» RECORDED INFORMATION
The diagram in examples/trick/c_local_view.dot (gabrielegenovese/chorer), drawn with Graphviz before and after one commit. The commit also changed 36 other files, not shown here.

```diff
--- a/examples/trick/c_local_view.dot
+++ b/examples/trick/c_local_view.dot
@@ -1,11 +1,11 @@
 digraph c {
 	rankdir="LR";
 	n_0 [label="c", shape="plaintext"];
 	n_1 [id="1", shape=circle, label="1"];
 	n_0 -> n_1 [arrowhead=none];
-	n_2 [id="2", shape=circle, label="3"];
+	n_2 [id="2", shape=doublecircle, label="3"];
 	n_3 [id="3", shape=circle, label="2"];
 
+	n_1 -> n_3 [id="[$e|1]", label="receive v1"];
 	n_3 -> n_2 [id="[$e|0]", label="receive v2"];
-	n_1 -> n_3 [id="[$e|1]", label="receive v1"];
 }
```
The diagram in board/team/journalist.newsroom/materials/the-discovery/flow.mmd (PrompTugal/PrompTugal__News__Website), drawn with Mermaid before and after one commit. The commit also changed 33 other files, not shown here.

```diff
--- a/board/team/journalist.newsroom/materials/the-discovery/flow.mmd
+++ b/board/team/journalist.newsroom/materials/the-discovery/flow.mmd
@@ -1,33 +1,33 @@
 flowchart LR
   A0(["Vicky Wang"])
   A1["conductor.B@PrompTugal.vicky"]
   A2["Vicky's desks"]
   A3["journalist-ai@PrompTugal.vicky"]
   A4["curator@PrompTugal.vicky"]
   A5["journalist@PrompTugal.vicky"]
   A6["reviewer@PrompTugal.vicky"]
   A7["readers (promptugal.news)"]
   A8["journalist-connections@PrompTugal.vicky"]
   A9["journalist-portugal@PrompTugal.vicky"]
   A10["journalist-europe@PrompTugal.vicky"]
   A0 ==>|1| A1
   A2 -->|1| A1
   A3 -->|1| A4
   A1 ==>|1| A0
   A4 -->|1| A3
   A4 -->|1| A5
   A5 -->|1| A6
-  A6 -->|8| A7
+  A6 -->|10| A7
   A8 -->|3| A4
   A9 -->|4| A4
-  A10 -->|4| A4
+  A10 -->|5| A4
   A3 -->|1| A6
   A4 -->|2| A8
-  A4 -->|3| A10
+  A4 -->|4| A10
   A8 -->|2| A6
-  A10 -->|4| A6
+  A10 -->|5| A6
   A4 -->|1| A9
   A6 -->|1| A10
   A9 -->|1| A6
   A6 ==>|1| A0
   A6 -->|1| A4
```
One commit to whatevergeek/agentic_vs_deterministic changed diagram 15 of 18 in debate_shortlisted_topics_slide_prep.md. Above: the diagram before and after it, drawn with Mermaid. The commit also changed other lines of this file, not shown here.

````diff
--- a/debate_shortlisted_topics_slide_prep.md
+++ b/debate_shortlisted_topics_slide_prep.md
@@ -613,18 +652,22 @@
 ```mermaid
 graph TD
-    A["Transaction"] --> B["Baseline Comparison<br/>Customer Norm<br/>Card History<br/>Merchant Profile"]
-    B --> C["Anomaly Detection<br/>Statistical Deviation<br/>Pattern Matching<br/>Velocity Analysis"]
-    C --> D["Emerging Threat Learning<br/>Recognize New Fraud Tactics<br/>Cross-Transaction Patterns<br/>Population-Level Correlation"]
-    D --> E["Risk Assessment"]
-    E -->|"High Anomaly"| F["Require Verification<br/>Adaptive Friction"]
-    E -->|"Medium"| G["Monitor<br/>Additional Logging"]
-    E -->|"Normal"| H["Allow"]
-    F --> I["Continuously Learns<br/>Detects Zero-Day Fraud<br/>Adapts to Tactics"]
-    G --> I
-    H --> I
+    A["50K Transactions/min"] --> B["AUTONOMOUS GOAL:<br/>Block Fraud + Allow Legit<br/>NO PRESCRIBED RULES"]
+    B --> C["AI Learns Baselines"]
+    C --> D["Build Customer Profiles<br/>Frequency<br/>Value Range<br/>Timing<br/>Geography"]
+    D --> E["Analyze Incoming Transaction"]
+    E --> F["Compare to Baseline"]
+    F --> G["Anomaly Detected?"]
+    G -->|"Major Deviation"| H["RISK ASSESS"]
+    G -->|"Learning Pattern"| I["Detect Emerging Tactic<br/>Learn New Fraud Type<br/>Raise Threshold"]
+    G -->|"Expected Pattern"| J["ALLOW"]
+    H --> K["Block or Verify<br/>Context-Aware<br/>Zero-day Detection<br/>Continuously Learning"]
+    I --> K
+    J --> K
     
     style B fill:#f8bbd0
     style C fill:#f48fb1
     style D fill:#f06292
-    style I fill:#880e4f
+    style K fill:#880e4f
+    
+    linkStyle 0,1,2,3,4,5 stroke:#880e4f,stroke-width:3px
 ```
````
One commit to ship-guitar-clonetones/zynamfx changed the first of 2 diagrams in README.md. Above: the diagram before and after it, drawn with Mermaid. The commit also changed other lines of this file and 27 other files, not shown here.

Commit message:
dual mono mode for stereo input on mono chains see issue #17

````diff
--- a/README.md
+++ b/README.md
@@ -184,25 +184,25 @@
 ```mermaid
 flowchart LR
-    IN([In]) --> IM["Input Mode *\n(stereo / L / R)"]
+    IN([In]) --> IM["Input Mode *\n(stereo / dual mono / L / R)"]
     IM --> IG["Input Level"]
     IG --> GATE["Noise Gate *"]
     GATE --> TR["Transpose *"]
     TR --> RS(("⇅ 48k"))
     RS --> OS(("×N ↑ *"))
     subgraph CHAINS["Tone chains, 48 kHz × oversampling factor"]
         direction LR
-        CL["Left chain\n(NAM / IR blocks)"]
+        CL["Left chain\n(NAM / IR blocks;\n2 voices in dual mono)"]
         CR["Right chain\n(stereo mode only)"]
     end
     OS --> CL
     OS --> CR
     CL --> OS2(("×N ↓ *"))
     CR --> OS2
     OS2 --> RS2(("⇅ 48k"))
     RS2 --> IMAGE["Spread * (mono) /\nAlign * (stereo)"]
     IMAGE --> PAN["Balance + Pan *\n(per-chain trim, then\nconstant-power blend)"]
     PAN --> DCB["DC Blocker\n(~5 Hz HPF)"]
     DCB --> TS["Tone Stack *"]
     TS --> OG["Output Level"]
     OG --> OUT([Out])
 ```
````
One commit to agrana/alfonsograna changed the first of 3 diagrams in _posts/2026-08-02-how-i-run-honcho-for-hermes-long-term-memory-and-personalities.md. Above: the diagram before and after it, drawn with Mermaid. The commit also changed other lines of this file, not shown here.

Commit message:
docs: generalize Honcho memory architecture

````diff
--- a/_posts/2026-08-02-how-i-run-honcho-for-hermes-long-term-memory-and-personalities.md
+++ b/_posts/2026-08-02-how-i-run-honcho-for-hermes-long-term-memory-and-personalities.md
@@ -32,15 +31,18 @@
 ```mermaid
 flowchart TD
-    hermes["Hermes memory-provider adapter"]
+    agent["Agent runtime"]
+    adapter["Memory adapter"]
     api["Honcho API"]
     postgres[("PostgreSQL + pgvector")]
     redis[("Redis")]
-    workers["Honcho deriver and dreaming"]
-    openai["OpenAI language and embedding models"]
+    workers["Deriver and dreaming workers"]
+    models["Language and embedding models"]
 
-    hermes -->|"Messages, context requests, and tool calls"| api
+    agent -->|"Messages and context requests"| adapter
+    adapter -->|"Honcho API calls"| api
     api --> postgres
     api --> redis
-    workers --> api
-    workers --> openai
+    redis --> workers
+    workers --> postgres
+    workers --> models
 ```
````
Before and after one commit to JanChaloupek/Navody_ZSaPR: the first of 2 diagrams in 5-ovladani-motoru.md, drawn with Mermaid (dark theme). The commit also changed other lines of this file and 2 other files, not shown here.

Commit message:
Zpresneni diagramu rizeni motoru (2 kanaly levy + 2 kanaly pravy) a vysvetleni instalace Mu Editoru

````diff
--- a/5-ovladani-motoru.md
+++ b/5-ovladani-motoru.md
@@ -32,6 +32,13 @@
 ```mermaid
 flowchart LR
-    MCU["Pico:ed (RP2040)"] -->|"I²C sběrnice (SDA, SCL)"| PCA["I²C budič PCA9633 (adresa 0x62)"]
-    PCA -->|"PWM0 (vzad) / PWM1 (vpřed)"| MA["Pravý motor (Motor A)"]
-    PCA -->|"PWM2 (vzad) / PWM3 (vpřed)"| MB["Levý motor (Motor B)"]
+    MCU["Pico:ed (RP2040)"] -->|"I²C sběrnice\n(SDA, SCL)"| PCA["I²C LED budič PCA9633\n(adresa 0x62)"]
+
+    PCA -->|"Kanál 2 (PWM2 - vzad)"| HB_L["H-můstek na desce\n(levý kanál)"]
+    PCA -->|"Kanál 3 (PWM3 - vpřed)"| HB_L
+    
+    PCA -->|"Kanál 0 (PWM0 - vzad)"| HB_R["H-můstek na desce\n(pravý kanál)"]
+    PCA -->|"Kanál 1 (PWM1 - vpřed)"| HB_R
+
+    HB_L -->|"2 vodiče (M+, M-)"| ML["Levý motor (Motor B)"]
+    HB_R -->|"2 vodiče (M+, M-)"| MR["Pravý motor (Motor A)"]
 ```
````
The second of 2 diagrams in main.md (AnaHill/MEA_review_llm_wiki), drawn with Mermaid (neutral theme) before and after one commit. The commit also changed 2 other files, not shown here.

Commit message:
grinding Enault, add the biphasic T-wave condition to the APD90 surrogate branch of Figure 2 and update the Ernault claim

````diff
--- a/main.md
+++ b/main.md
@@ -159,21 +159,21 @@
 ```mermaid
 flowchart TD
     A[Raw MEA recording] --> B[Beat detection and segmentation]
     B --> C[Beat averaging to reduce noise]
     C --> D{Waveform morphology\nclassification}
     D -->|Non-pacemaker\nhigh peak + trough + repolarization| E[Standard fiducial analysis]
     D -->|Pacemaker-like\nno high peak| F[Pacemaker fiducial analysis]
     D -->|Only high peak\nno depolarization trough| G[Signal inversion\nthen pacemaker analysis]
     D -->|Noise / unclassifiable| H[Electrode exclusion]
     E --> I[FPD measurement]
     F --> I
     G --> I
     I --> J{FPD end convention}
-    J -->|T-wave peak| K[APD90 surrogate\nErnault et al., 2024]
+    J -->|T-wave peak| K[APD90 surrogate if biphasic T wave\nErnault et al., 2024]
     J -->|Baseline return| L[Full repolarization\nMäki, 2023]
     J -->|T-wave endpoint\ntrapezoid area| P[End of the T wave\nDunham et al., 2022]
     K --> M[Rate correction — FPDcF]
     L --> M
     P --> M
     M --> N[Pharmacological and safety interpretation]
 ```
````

» WORK TASK
Check each line of the data above for the string "fiducial", and copy the ones that have it.

» ANSWER BOX
     D -->|Non-pacemaker\nhigh peak + trough + repolarization| E[Standard fiducial analysis]
     D -->|Pacemaker-like\nno high peak| F[Pacemaker fiducial analysis]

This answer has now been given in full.